AS: I am against pigeonholing people due to nationality, but I do think some of my very best students have come from overseas. Students from China, or Korea, or Japan are often brilliant and very hardworking. Maybe partly it is because they know their parents have paid quite a lot of money for overseas tuition fees, so they are very focused, it is also I think that the fact that they are outside their usual cultural context gives them a freshness and ‘out of box’ approach to the subject, they have to deal with intercultural dialogue from the beginning. I think all my colleagues would echo that absolutely wonderful students/artists have come through here from outside the UK.
ART.ZIP: What advice would you give to the oversea students if they want to apply for studying at the Slade?

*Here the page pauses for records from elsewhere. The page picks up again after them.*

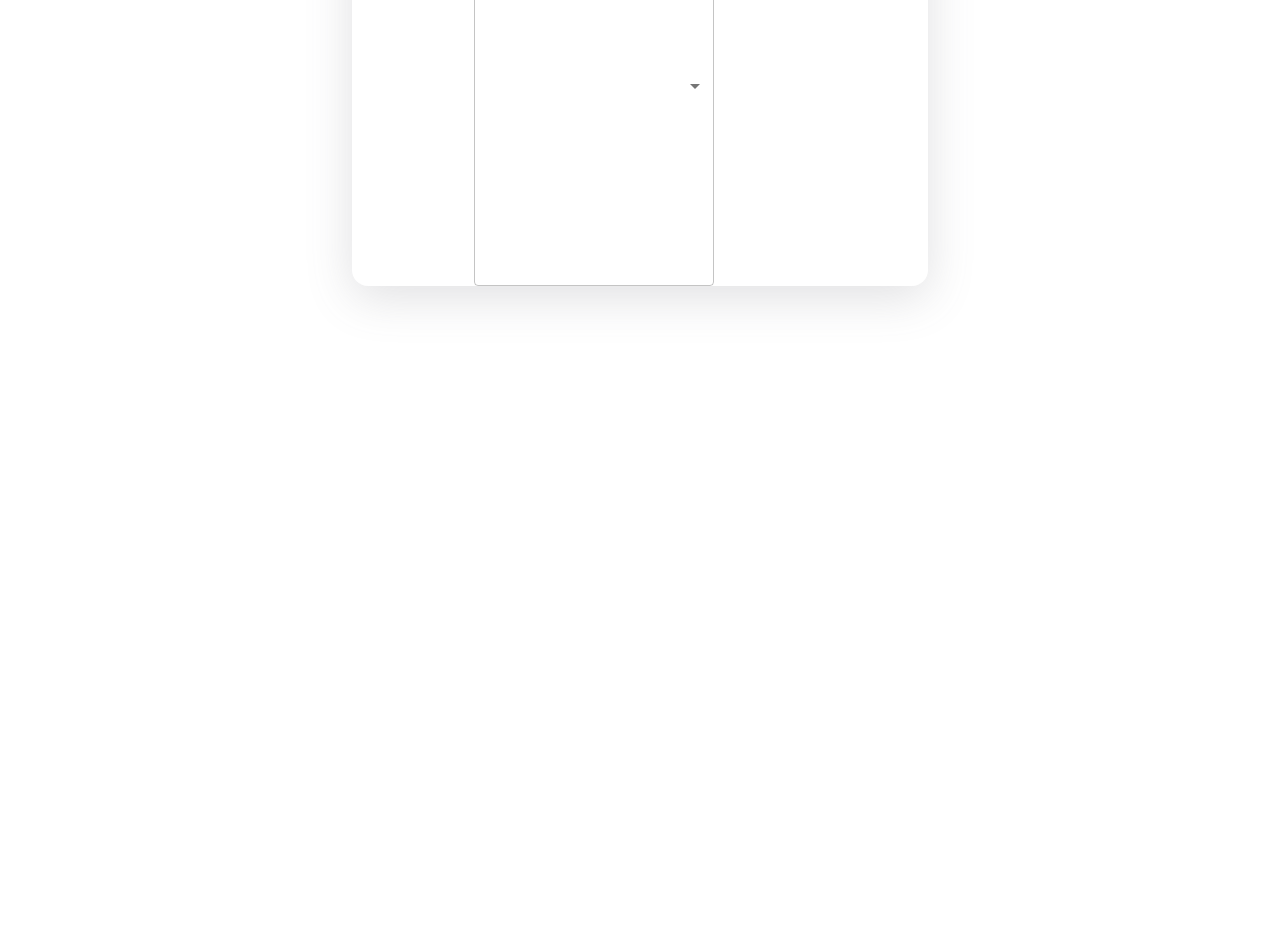
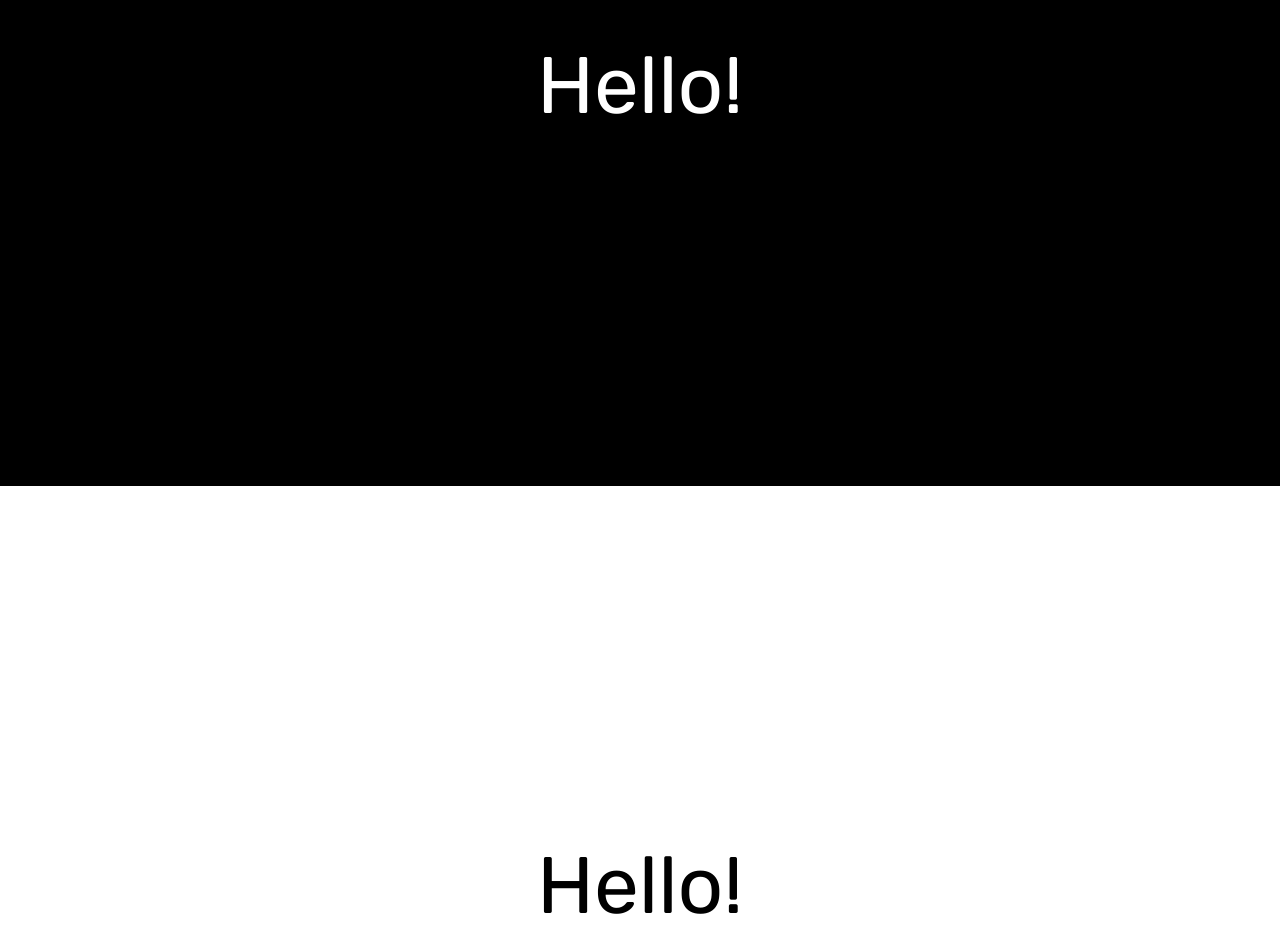
Before and after one commit to slin349/PersonalWebsite, a React (Create React App) app in the folder personal-website/: page / in a window 1280 px wide. Shown: the part 314-1266 px from the top of the page. Before the commit the page ends 800 px from the top, so only its background shows below. Built offline with nearby package versions, Linux system fonts and the light colour scheme.

Commit message:
added font styling

```diff
--- a/personal-website/public/index.html
+++ b/personal-website/public/index.html
@@ -3,6 +3,9 @@
   <head>
     <meta charset="utf-8" />
     <link rel="icon" href="%PUBLIC_URL%/favicon.ico" />
+    <link rel="preconnect" href="https://fonts.googleapis.com">
+    <link rel="preconnect" href="https://fonts.gstatic.com" crossorigin>
+    <link href="https://fonts.googleapis.com/css2?family=Montserrat&family=Roboto+Mono&family=Rubik&display=swap" rel="stylesheet">
     <meta name="viewport" content="width=device-width, initial-scale=1" />
     <meta name="theme-color" content="#000000" />
     <meta
--- a/personal-website/src/App.js
+++ b/personal-website/src/App.js
@@ -1,8 +1,17 @@
+import { createTheme, ThemeProvider } from "@mui/material";
 import Popup from "./components/Popup";
+
+const theme = createTheme({
+  typography: {
+    fontFamily: ['Rubik'],
+  },
+});
 
 function App() {
   return (
-    <Popup />
+    <ThemeProvider theme={theme}>
+      <Popup />
+    </ThemeProvider>
   );
 }
 
--- a/personal-website/src/components/Popup.jsx
+++ b/personal-website/src/components/Popup.jsx
@@ -1,5 +1,5 @@
 import React, { useState } from 'react'
-import { CardMedia, Grid, MenuItem, Select, Typography } from '@mui/material';
+import { Grid, Typography } from '@mui/material';
 import { styles } from '../styleobjects/popup';
 import { makeStyles } from '@mui/styles';
 
@@ -7,26 +7,18 @@ const useStyle = makeStyles(styles)
 
 const Popup = () => {
     const classes = useStyle();
-    const [animal, setAnimal] = useState('Nothing');
-
-    const handleChange = (event) => {
-        setAnimal(event.target.value);
-    };
 
     return (
-        <Grid className={classes.pageContainer}>
-            <Grid className={classes.gridContainer}>
-                <Grid className={classes.userOptionsContainer}>
-                    <Typography>Select an Animal</Typography>
-                    <Select
-                        value={animal}
-                        onChange={handleChange}
-                        className={classes.selectContainer}
-                    >
-                        <MenuItem value='Gorilla'>Gorrila</MenuItem>
-                        <MenuItem value='Monkey'>Monkey</MenuItem>
-                    </Select>
-                </Grid>
+        <Grid direction='column'>
+            <Grid className={classes.pageContainerOne}>
+                <Typography className={classes.whiteText}>
+                    Hello!
+                </Typography>
+            </Grid>
+            <Grid className={classes.pageContainerTwo}>
+                <Typography className={classes.blackText}>
+                    Hello!
+                </Typography>
             </Grid>
         </Grid>
     )
--- a/personal-website/src/index.css
+++ b/personal-website/src/index.css
@@ -1,8 +1,6 @@
 body {
   margin: 0;
-  font-family: -apple-system, BlinkMacSystemFont, 'Segoe UI', 'Roboto', 'Oxygen',
-    'Ubuntu', 'Cantarell', 'Fira Sans', 'Droid Sans', 'Helvetica Neue',
-    sans-serif;
+  font-family: 'Rubik', sans-serif;
   -webkit-font-smoothing: antialiased;
   -moz-osx-font-smoothing: grayscale;
 }
--- a/personal-website/src/styleobjects/popup.js
+++ b/personal-website/src/styleobjects/popup.js
@@ -1,22 +1,25 @@
 export const styles = {
-    pageContainer: {
+    pageContainerOne: {
+        height: '100vh',
         display: 'flex',
-        width: '100%',
-        minHeight: '100vh',
+        alignItems: 'center',
+        justifyContent: 'center',
+        backgroundColor: 'black',
     },
-    gridContainer: {
+    whiteText: {
+        color: 'white',
+        fontSize: '5rem !important',
+    },
+    pageContainerTwo: {
+        height: '100vh',
         display: 'flex',
-        height: '25rem',
-        width: '45%',
-        margin: 'auto',
-        borderRadius: '1rem',
-        boxShadow: 'rgba(100, 100, 111, 0.2) 0rem 0.7rem 2.9rem 0rem',
+        alignItems: 'center',
+        justifyContent: 'center',
+        backgroundColor: 'white',
     },
-    userOptionsContainer: {
-        display: 'flex',
-        flexDirection: 'column',
+    blackText: {
+        color: 'black',
+        fontSize: '5rem !important',
     },
-    selectContainer: {
-        width: '15rem',
-    }
+
 }
```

AS: My suggestion for their application is that they should show us lots of work and a broad selection of the kind of artworks they are making. For the Slade, if they are not in the UK they should make a digital application. When we’re looking at portfolios, we’re not looking for evidence of any proof of skills in particular though it’s always good to see; we’re looking to be amazed or convinced by the work and to see applicants can really take initiative and benefit from the course. Sometimes people get set projects in foundation course; of course this can be interesting, but it can also be limiting for the portfolio. It’s very important for us to see self-initiated work. If we are interested in the work we always invite people to interview, but non-UK students always have the choice whether to come or not to interview if they are not in the UK. I think digital applications can sometimes be quite difficult to judge on their own. I advise people, if they are asked, to come to interview if they can. If they don’t come, we don’t exclude them, because it would be unfair; not everyone can easily afford to travel here for interviews. We consider people who attend the interview equally at the end of the process in just the same way as those who simply make the digital application but obviously we have much more to go on when we have met them.